Before-and-after page screenshots
══════════
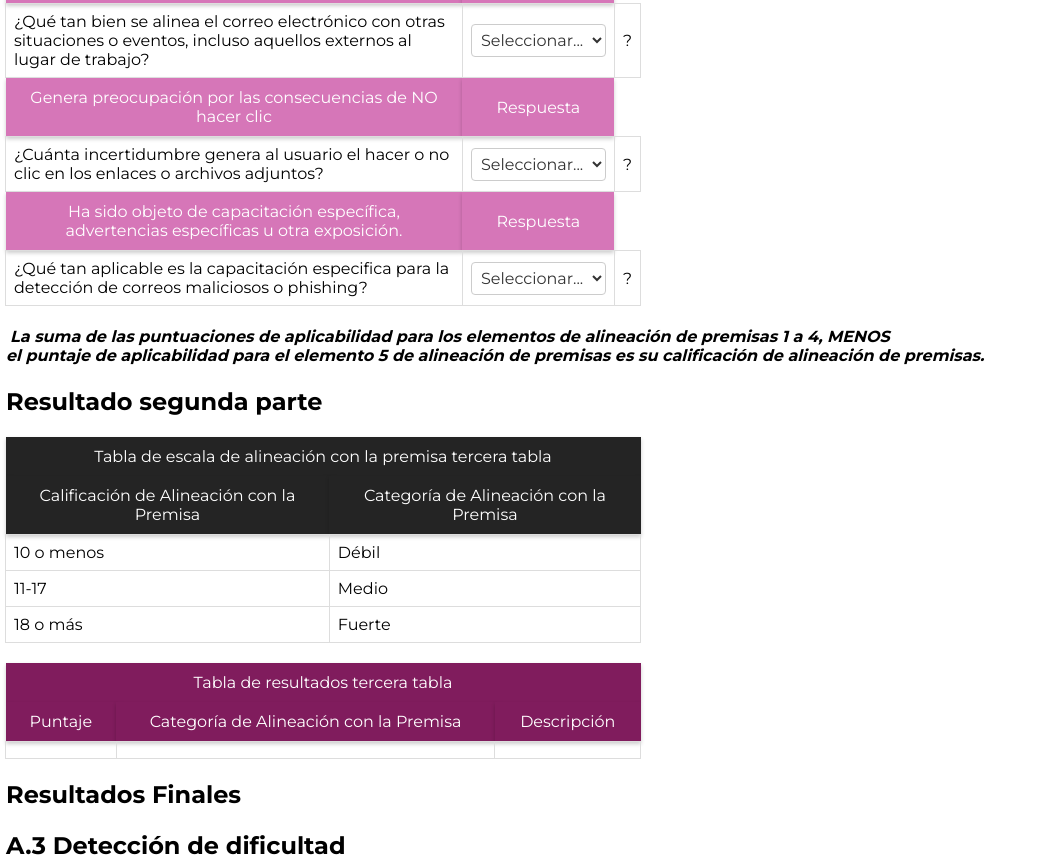
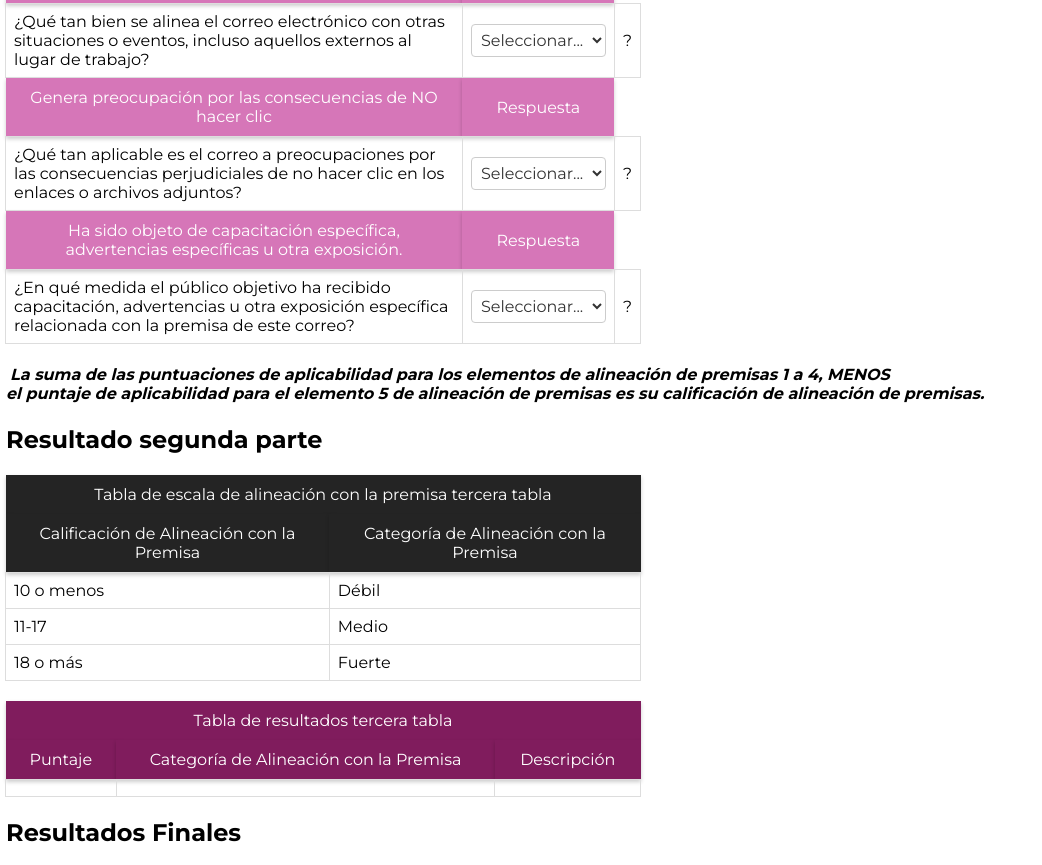
Before and after one commit to KaterinaPenaloza/phishing-score-calculator, a website: page index.html in a window 1280 px wide. Shown: the part 4480-5345 px from the top of the page, without its empty margins (0-1042 px from the left). Drawn offline with Linux system fonts and the light colour scheme.

Commit message:
Fix/redaccion preguntas (#8)

```diff
--- a/index.html
+++ b/index.html
@@ -942,7 +942,8 @@
         <!-- Pregunta 4 -->
         <tr>
             <td>
-                ¿Cuánta incertidumbre genera al usuario el hacer o no clic en los enlaces o archivos adjuntos?
+                ¿Qué tan aplicable es el correo a preocupaciones por las consecuencias perjudiciales de
+                no hacer clic en los enlaces o archivos adjuntos?
             </td>
             <td>
                 <select name="A2Q4" onchange="calculateScore()">
@@ -956,7 +957,7 @@
             </td>
             <td class="tooltip td-invisible">
                 ?
-                <div class="tooltiptext">se está evaluando el nivel de duda o preocupación que puede surgir en la mente
+                <div class="tooltiptext">Se está evaluando el nivel de duda o preocupación que puede surgir en la mente
                     del usuario al enfrentar la decisión de interactuar con elementos como enlaces o archivos adjuntos
                     en un mensaje. La incertidumbre puede estar relacionada con la autenticidad del remitente, la
                     seguridad de los enlaces o la posibilidad de que los archivos adjuntos contengan contenido
@@ -972,7 +973,7 @@
         <!-- Pregunta 5 -->
         <tr>
             <td>
-                ¿Qué tan aplicable es la capacitación especifica para la detección de correos maliciosos o phishing?
+                ¿En qué medida el público objetivo ha recibido capacitación, advertencias u otra exposición específica relacionada con la premisa de este correo?
             </td>
             <td>
                 <select name="A2Q5" onchange="calculateScore()">
```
══════════
**GOAL OF THE EXERCISE**
Each record above is to be written out exactly; the pictures are not.

**THE ANSWER**
Before and after one commit to KaterinaPenaloza/phishing-score-calculator, a website: page index.html in a window 1280 px wide. Shown: the part 4480-5345 px from the top of the page, without its empty margins (0-1042 px from the left). Drawn offline with Linux system fonts and the light colour scheme.

Commit message:
Fix/redaccion preguntas (#8)

```diff
--- a/index.html
+++ b/index.html
@@ -942,7 +942,8 @@
         <!-- Pregunta 4 -->
         <tr>
             <td>
-                ¿Cuánta incertidumbre genera al usuario el hacer o no clic en los enlaces o archivos adjuntos?
+                ¿Qué tan aplicable es el correo a preocupaciones por las consecuencias perjudiciales de
+                no hacer clic en los enlaces o archivos adjuntos?
             </td>
             <td>
                 <select name="A2Q4" onchange="calculateScore()">
@@ -956,7 +957,7 @@
             </td>
             <td class="tooltip td-invisible">
                 ?
-                <div class="tooltiptext">se está evaluando el nivel de duda o preocupación que puede surgir en la mente
+                <div class="tooltiptext">Se está evaluando el nivel de duda o preocupación que puede surgir en la mente
                     del usuario al enfrentar la decisión de interactuar con elementos como enlaces o archivos adjuntos
                     en un mensaje. La incertidumbre puede estar relacionada con la autenticidad del remitente, la
                     seguridad de los enlaces o la posibilidad de que los archivos adjuntos contengan contenido
@@ -972,7 +973,7 @@
         <!-- Pregunta 5 -->
         <tr>
             <td>
-                ¿Qué tan aplicable es la capacitación especifica para la detección de correos maliciosos o phishing?
+                ¿En qué medida el público objetivo ha recibido capacitación, advertencias u otra exposición específica relacionada con la premisa de este correo?
             </td>
             <td>
                 <select name="A2Q5" onchange="calculateScore()">
```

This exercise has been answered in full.